### EXERCISE AIM
Your job is to retype the records exactly while dropping every picture.

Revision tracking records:
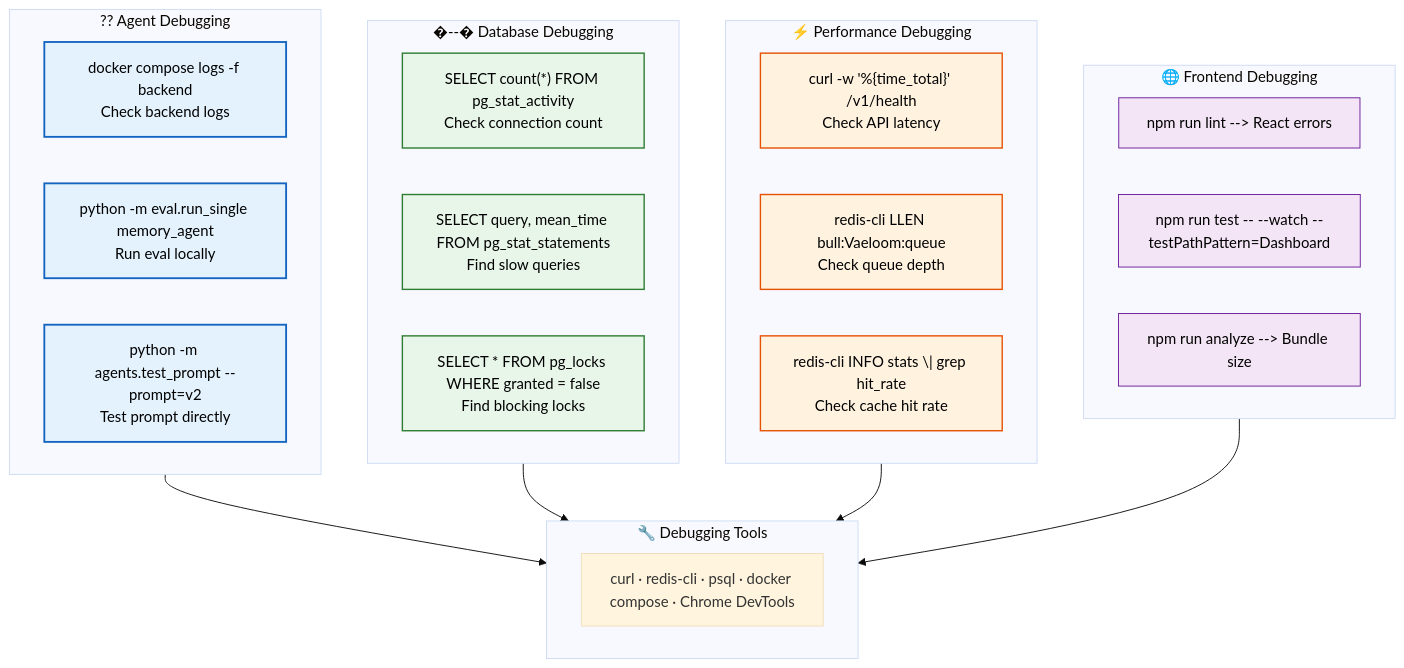
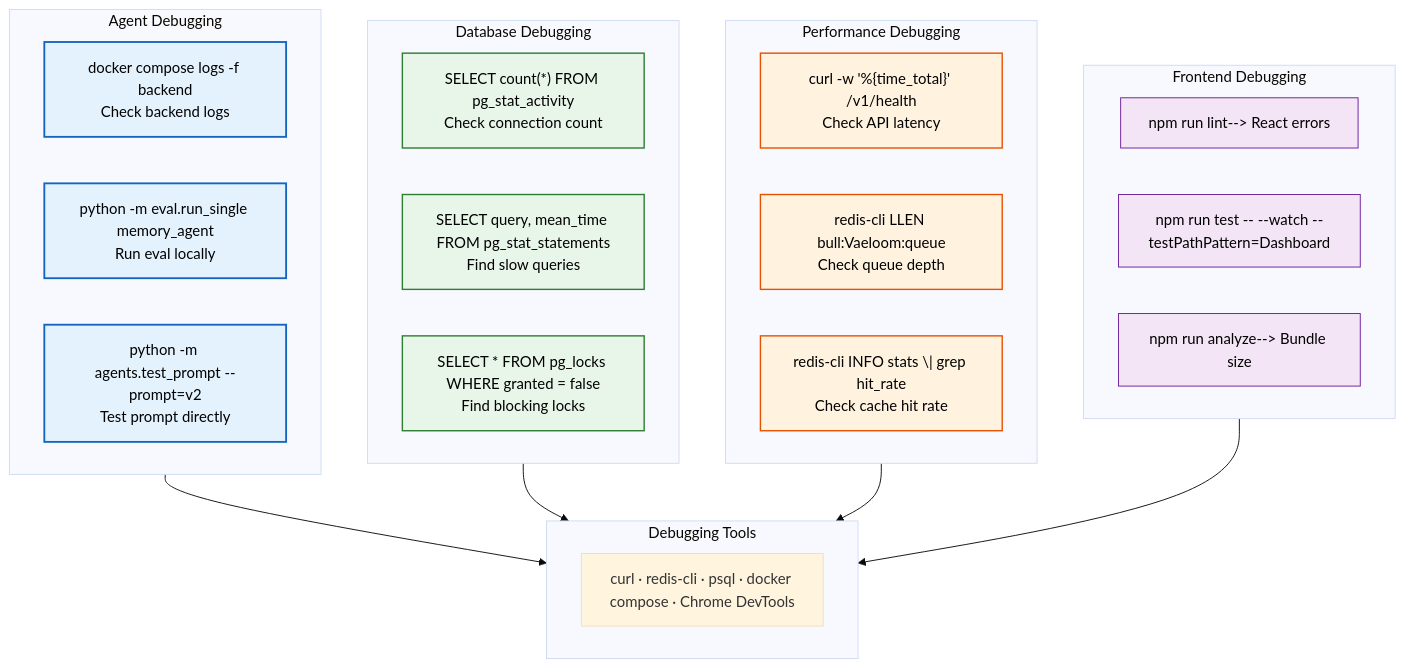
One commit to Driftloom/Vaeloom changed the diagram in docs/developer-experience/Debugging.md. Above: the diagram before and after it, drawn with Mermaid (base theme). The commit also changed other lines of this file and 694 other files, not shown here.

First line of the commit message:
docs: mermaid standardization — encoding/mermaid/duplicate cleanup

````diff
--- a/docs/developer-experience/Debugging.md
+++ b/docs/developer-experience/Debugging.md
@@ -7,43 +7,43 @@
 ```mermaid
 graph TD
-    classDef agent fill:#e3f2fd,stroke:#1565c0,color:#000,stroke-width:2px
-    classDef db fill:#e8f5e9,stroke:#2e7d32,color:#000,stroke-width:1.5px
-    classDef perf fill:#fff3e0,stroke:#e65100,color:#000,stroke-width:1.5px
-    classDef frontend fill:#f3e5f5,stroke:#6a1b9a,color:#000,stroke-width:1px
+ classDef agent fill:#e3f2fd,stroke:#1565c0,color:#000,stroke-width:2px
+ classDef db fill:#e8f5e9,stroke:#2e7d32,color:#000,stroke-width:1.5px
+ classDef perf fill:#fff3e0,stroke:#e65100,color:#000,stroke-width:1.5px
+ classDef frontend fill:#f3e5f5,stroke:#6a1b9a,color:#000,stroke-width:1px
 
-    subgraph Agent["?? Agent Debugging"]
-        A1["docker compose logs -f backend<br/>Check backend logs"]
-        A2["python -m eval.run_single memory_agent<br/>Run eval locally"]
-        A3["python -m agents.test_prompt --prompt=v2<br/>Test prompt directly"]
-    end
+ subgraph Agent["Agent Debugging"]
+ A1["docker compose logs -f backend<br/>Check backend logs"]
+ A2["python -m eval.run_single memory_agent<br/>Run eval locally"]
+ A3["python -m agents.test_prompt --prompt=v2<br/>Test prompt directly"]
+ end
 
-    subgraph Database["�--�️ Database Debugging"]
-        D1["SELECT count(*) FROM pg_stat_activity<br/>Check connection count"]
-        D2["SELECT query, mean_time FROM pg_stat_statements<br/>Find slow queries"]
-        D3["SELECT * FROM pg_locks WHERE granted = false<br/>Find blocking locks"]
-    end
+ subgraph Database["Database Debugging"]
+ D1["SELECT count(*) FROM pg_stat_activity<br/>Check connection count"]
+ D2["SELECT query, mean_time FROM pg_stat_statements<br/>Find slow queries"]
+ D3["SELECT * FROM pg_locks WHERE granted = false<br/>Find blocking locks"]
+ end
 
-    subgraph Performance["⚡ Performance Debugging"]
-        P1["curl -w '%{time_total}' /v1/health<br/>Check API latency"]
-        P2["redis-cli LLEN bull:Vaeloom:queue<br/>Check queue depth"]
-        P3["redis-cli INFO stats \| grep hit_rate<br/>Check cache hit rate"]
-    end
+ subgraph Performance["Performance Debugging"]
+ P1["curl -w '%{time_total}' /v1/health<br/>Check API latency"]
+ P2["redis-cli LLEN bull:Vaeloom:queue<br/>Check queue depth"]
+ P3["redis-cli INFO stats \| grep hit_rate<br/>Check cache hit rate"]
+ end
 
-    subgraph Frontend["🌐 Frontend Debugging"]
-        F1["npm run lint --> React errors"]
-        F2["npm run test -- --watch --testPathPattern=Dashboard"]
-        F3["npm run analyze --> Bundle size"]
-    end
+ subgraph Frontend["Frontend Debugging"]
+ F1["npm run lint--> React errors"]
+ F2["npm run test -- --watch --testPathPattern=Dashboard"]
+ F3["npm run analyze--> Bundle size"]
+ end
 
-    subgraph Tools["🔧 Debugging Tools"]
-        T1["curl · redis-cli · psql · docker compose · Chrome DevTools"]
-    end
+ subgraph Tools["Debugging Tools"]
+ T1["curl · redis-cli · psql · docker compose · Chrome DevTools"]
+ end
 
-    Agent & Database & Performance & Frontend --> Tools
+ Agent & Database & Performance & Frontend--> Tools
 
-    class A1,A2,A3 agent
-    class D1,D2,D3 db
-    class P1,P2,P3 perf
-    class F1,F2,F3 frontend
-    class T1 tools
+ class A1,A2,A3 agent
+ class D1,D2,D3 db
+ class P1,P2,P3 perf
+ class F1,F2,F3 frontend
+ class T1 tools
 ```
````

### RESPONSE TO THE EXERCISE
One commit to Driftloom/Vaeloom changed the diagram in docs/developer-experience/Debugging.md. Above: the diagram before and after it, drawn with Mermaid (base theme). The commit also changed other lines of this file and 694 other files, not shown here.

First line of the commit message:
docs: mermaid standardization — encoding/mermaid/duplicate cleanup

````diff
--- a/docs/developer-experience/Debugging.md
+++ b/docs/developer-experience/Debugging.md
@@ -7,43 +7,43 @@
 ```mermaid
 graph TD
-    classDef agent fill:#e3f2fd,stroke:#1565c0,color:#000,stroke-width:2px
-    classDef db fill:#e8f5e9,stroke:#2e7d32,color:#000,stroke-width:1.5px
-    classDef perf fill:#fff3e0,stroke:#e65100,color:#000,stroke-width:1.5px
-    classDef frontend fill:#f3e5f5,stroke:#6a1b9a,color:#000,stroke-width:1px
+ classDef agent fill:#e3f2fd,stroke:#1565c0,color:#000,stroke-width:2px
+ classDef db fill:#e8f5e9,stroke:#2e7d32,color:#000,stroke-width:1.5px
+ classDef perf fill:#fff3e0,stroke:#e65100,color:#000,stroke-width:1.5px
+ classDef frontend fill:#f3e5f5,stroke:#6a1b9a,color:#000,stroke-width:1px
 
-    subgraph Agent["?? Agent Debugging"]
-        A1["docker compose logs -f backend<br/>Check backend logs"]
-        A2["python -m eval.run_single memory_agent<br/>Run eval locally"]
-        A3["python -m agents.test_prompt --prompt=v2<br/>Test prompt directly"]
-    end
+ subgraph Agent["Agent Debugging"]
+ A1["docker compose logs -f backend<br/>Check backend logs"]
+ A2["python -m eval.run_single memory_agent<br/>Run eval locally"]
+ A3["python -m agents.test_prompt --prompt=v2<br/>Test prompt directly"]
+ end
 
-    subgraph Database["�--�️ Database Debugging"]
-        D1["SELECT count(*) FROM pg_stat_activity<br/>Check connection count"]
-        D2["SELECT query, mean_time FROM pg_stat_statements<br/>Find slow queries"]
-        D3["SELECT * FROM pg_locks WHERE granted = false<br/>Find blocking locks"]
-    end
+ subgraph Database["Database Debugging"]
+ D1["SELECT count(*) FROM pg_stat_activity<br/>Check connection count"]
+ D2["SELECT query, mean_time FROM pg_stat_statements<br/>Find slow queries"]
+ D3["SELECT * FROM pg_locks WHERE granted = false<br/>Find blocking locks"]
+ end
 
-    subgraph Performance["⚡ Performance Debugging"]
-        P1["curl -w '%{time_total}' /v1/health<br/>Check API latency"]
-        P2["redis-cli LLEN bull:Vaeloom:queue<br/>Check queue depth"]
-        P3["redis-cli INFO stats \| grep hit_rate<br/>Check cache hit rate"]
-    end
+ subgraph Performance["Performance Debugging"]
+ P1["curl -w '%{time_total}' /v1/health<br/>Check API latency"]
+ P2["redis-cli LLEN bull:Vaeloom:queue<br/>Check queue depth"]
+ P3["redis-cli INFO stats \| grep hit_rate<br/>Check cache hit rate"]
+ end
 
-    subgraph Frontend["🌐 Frontend Debugging"]
-        F1["npm run lint --> React errors"]
-        F2["npm run test -- --watch --testPathPattern=Dashboard"]
-        F3["npm run analyze --> Bundle size"]
-    end
+ subgraph Frontend["Frontend Debugging"]
+ F1["npm run lint--> React errors"]
+ F2["npm run test -- --watch --testPathPattern=Dashboard"]
+ F3["npm run analyze--> Bundle size"]
+ end
 
-    subgraph Tools["🔧 Debugging Tools"]
-        T1["curl · redis-cli · psql · docker compose · Chrome DevTools"]
-    end
+ subgraph Tools["Debugging Tools"]
+ T1["curl · redis-cli · psql · docker compose · Chrome DevTools"]
+ end
 
-    Agent & Database & Performance & Frontend --> Tools
+ Agent & Database & Performance & Frontend--> Tools
 
-    class A1,A2,A3 agent
-    class D1,D2,D3 db
-    class P1,P2,P3 perf
-    class F1,F2,F3 frontend
-    class T1 tools
+ class A1,A2,A3 agent
+ class D1,D2,D3 db
+ class P1,P2,P3 perf
+ class F1,F2,F3 frontend
+ class T1 tools
 ```
````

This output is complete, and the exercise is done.